Problem 2 - not knowing how to do it....well, we'll fix that problem here. I have a fail-proof 6 week program that will get your paper written neatly, efficiently, and mostly painlessly. And if you were given more than 6 weeks to write your assignment - well then, you'll be done early :)

This is WEEK ONE. For this week, your one and only assignment is to pick a topic. That's it. Simple huh? Just pick your topic. Now don't get lazy on me, though. Make sure that topic is narrowed down enough you can write a paper on it. If you want to write about cats, narrow it a bit. What kind of cats? What about cats specifically? Do you want to write about house cats? Big, wild cats? How cats were worshiped in Ancient Egypt? Get that topic narrowed.

While you're at it, write out your thesis statement. No, this is not an extra's part of picking your topic. It's the point of your paper, the reason you are writing, the point you want to get across, the...well, you get my point :)

So! Pick topic - Write thesis statement. You have a whole week. I can't make it any easier :)

(If you want to get ambitious, you could start picking out likely looking'll need those next week. But no worries if you don't feel like it. Just stick to the topic!) :D


Research or Term Paper: A research or term paper is a paper in which you present information on a specific topic backed up by other sources. It is similar to an essay. It follows the same steps and has the same basic purpose, but is generally longer and more in depth than an essay. Depending on your specific paper requirements, your paper could be simple presentation of facts, or a complex, in-depth analysis of your chosen subject.

Just as with essays, there can be many different types of research papers. Your paper could be analyzing a particular subject, (exploring the various aspects of the world of peanut butter), arguing your point of view on a topic, (proving why peanut butter is better than jelly), or comparing and contrasting two ideas or subjects, (discussing the similarities and differences between chunky and smooth peanut butter). A research paper is simply an expanded form of one of these essays.

Thesis Statement: According to = an explanation of the topic or purpose of a research paper.

In other words, it is the reason you are writing the paper, the focus of your paper, a firm declaration of what your paper will discuss. Does your paper prove that Robert Pattinson is the all-time best film vampire? Then your thesis statement would go something like this:

Robert Pattinson's portrayal of a vampire in the Twilight movie series is the best ever.

Is your paper proving why chunky peanut butter is better than creamy? You could say, "This paper will prove that chunky peanut butter is better than creamy peanut butter."

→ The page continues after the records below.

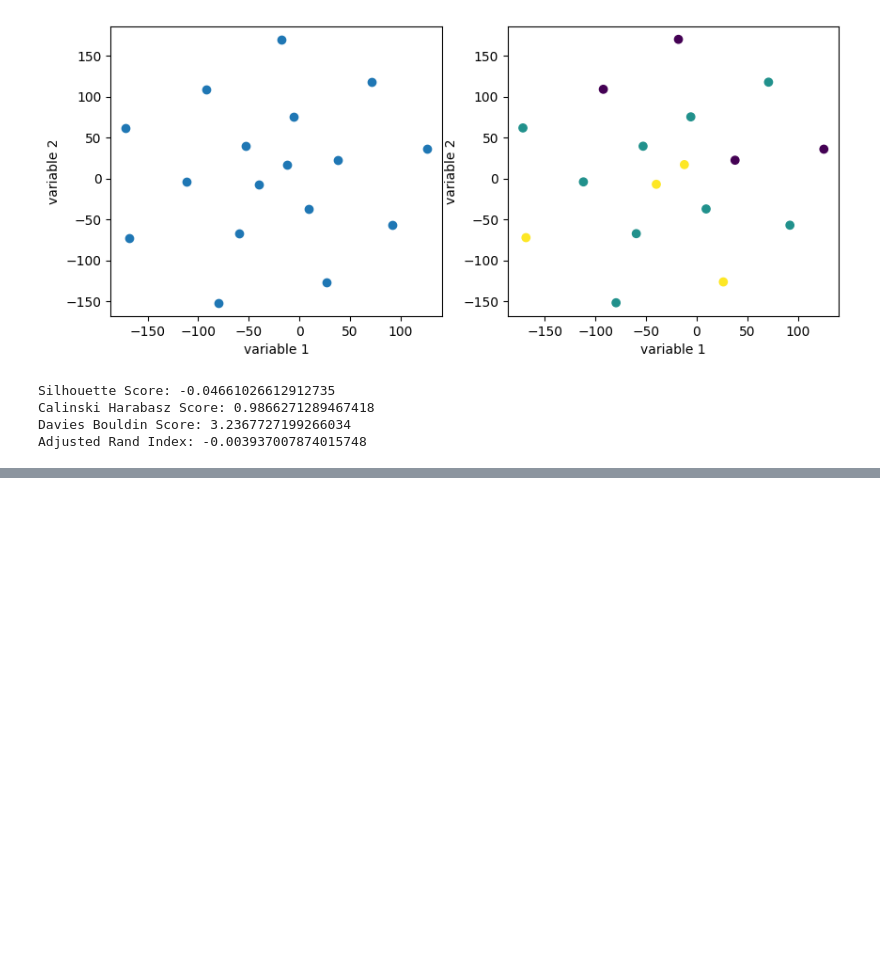
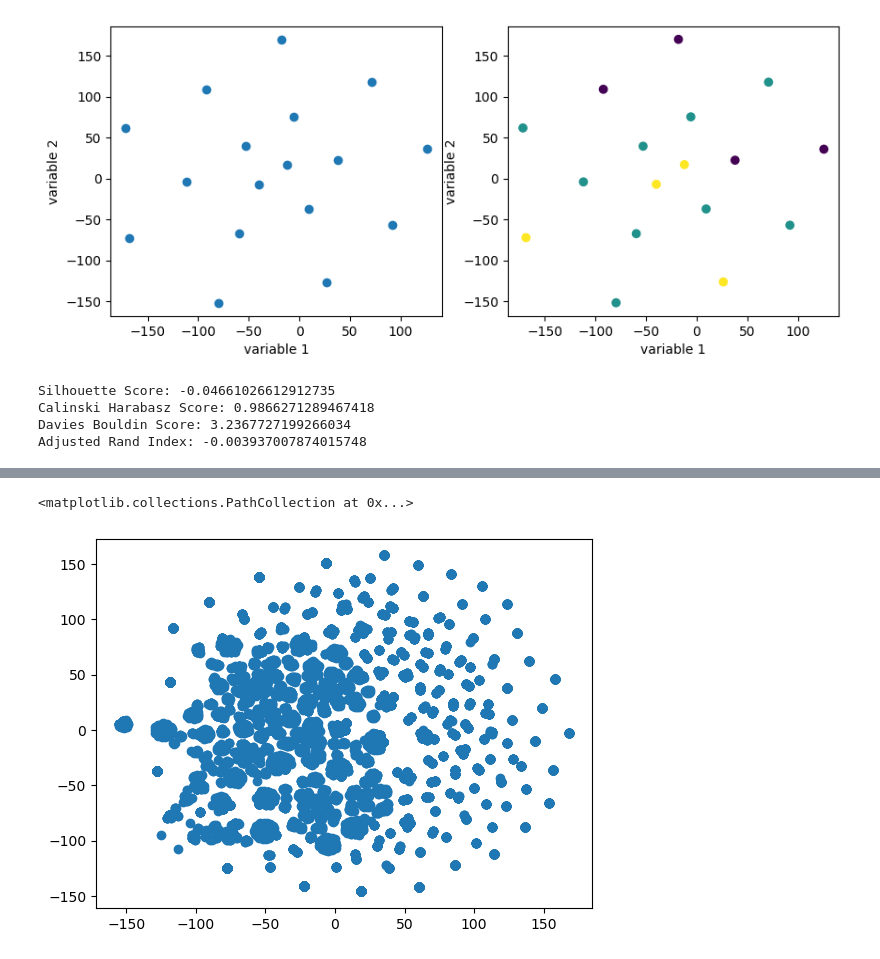
Before and after one commit to supperr-coder/CZ4032-Project2, a Jupyter notebook: Code/Clustering.ipynb, the cells around one changed output, grey strips where cells are left out. Cells and saved outputs as stored; diff of their text form; code cells hidden in the pictures; blank space fills up the shorter version.

```diff
--- a/Code/Clustering.ipynb
+++ b/Code/Clustering.ipynb
@@ -287,0 +495,5 @@ Adjusted Rand Index: -0.003937007874015748
+# %%
+te = TransactionEncoder()
+te_ary = te.fit(transactional_data_department).transform(transactional_data_department, sparse=True)
+sparse_df_department = pd.DataFrame.sparse.from_spmatrix(te_ary, columns=te.columns_, index=transactional_data_department.index)
+sparse_df_department.head()
@@ -287,0 +526,9 @@ Adjusted Rand Index: -0.003937007874015748
+# %%
+# Apply Apriori algorithm on sparse_df_aisle
+#frequent_itemsets_aisle = algorithm.apriori(sparse_df_aisle, min_support=0.001, use_colnames=True)
+# Random sample of 1000 rows
+algorithm = Apriori()
+sample = sparse_df_department.sample(n=10000, random_state=1)
+frequent_itemsets_aisle = algorithm.apriori(df=sample, use_colnames=True, verbose=1, count=False, min_support=0.2)
+# Print the frequent itemsets
+print(frequent_itemsets_aisle)
@@ -287,0 +553,9 @@ Adjusted Rand Index: -0.003937007874015748
+# %%
+# Convert frequent_itemsets_aisle into a DataFrame with frequent itemsets as features
+new_df = pd.DataFrame(index=sparse_df_department.columns)
+new_col = frequent_itemsets_aisle['itemsets'].tolist()
+new_df[new_col] = 1
+for itemset in tqdm(new_col):
+    for item in sparse_df_department.columns:
+        if item not in itemset:
+            new_df.at[item, itemset] = 0
@@ -287,0 +582,13 @@ Adjusted Rand Index: -0.003937007874015748
+# %%
+# Use frequent_itemsets on sparse_df_department
+new_df = pd.DataFrame(index=sample.index)
+new_col = frequent_itemsets_aisle['itemsets'].tolist()
+new_df[new_col] = 1
+for itemset in tqdm(new_col):
+    for i in sample.index:
+        for item in itemset:
+            if sample.loc[i][item] == 0:
+                new_df.at[i, itemset] = 0
+                break
+
+new_df.head()
@@ -287,0 +624,12 @@ Adjusted Rand Index: -0.003937007874015748
+# %%
+# Show the rows in a scatter plot
+from sklearn.manifold import TSNE
+
+X_embedded = TSNE(n_components=2, init='pca', perplexity=25).fit_transform(new_df)
+X_embedded = pd.DataFrame(X_embedded)
+X_embedded.shape
+
+plt.scatter(x=X_embedded.iloc[:, 0], y=X_embedded.iloc[:, 1], cmap='viridis')
+# %% [output]
+<matplotlib.collections.PathCollection at 0x...>
+[figure, added]
```
Also changed, not shown: parts of 66 cells of this notebook, 15 other files.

It doesn't have to be fancy. Just make it to the point so that anyone who picks up your paper can read that statement and immediately know what your paper is about.

Saturday, September 12, 2009

Coming Soon!

Regular posts will begin on Monday, September 21, 2009. Stay tuned!!!